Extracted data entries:
::::
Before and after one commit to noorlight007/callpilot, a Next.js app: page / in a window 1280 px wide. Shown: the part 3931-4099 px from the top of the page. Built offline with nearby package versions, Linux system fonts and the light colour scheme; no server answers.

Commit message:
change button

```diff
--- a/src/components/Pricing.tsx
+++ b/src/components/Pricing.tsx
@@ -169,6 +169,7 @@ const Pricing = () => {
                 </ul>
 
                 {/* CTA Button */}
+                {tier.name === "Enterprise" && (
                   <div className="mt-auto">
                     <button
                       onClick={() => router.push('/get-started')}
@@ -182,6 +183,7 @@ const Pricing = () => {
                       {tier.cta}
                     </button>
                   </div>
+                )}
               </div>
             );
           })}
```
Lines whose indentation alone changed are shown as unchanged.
::::
Required action:
An exact copy of every entry is the expected result.

Response to this exercise:
Before and after one commit to noorlight007/callpilot, a Next.js app: page / in a window 1280 px wide. Shown: the part 3931-4099 px from the top of the page. Built offline with nearby package versions, Linux system fonts and the light colour scheme; no server answers.

Commit message:
change button

```diff
--- a/src/components/Pricing.tsx
+++ b/src/components/Pricing.tsx
@@ -169,6 +169,7 @@ const Pricing = () => {
                 </ul>
 
                 {/* CTA Button */}
+                {tier.name === "Enterprise" && (
                   <div className="mt-auto">
                     <button
                       onClick={() => router.push('/get-started')}
@@ -182,6 +183,7 @@ const Pricing = () => {
                       {tier.cta}
                     </button>
                   </div>
+                )}
               </div>
             );
           })}
```
Lines whose indentation alone changed are shown as unchanged.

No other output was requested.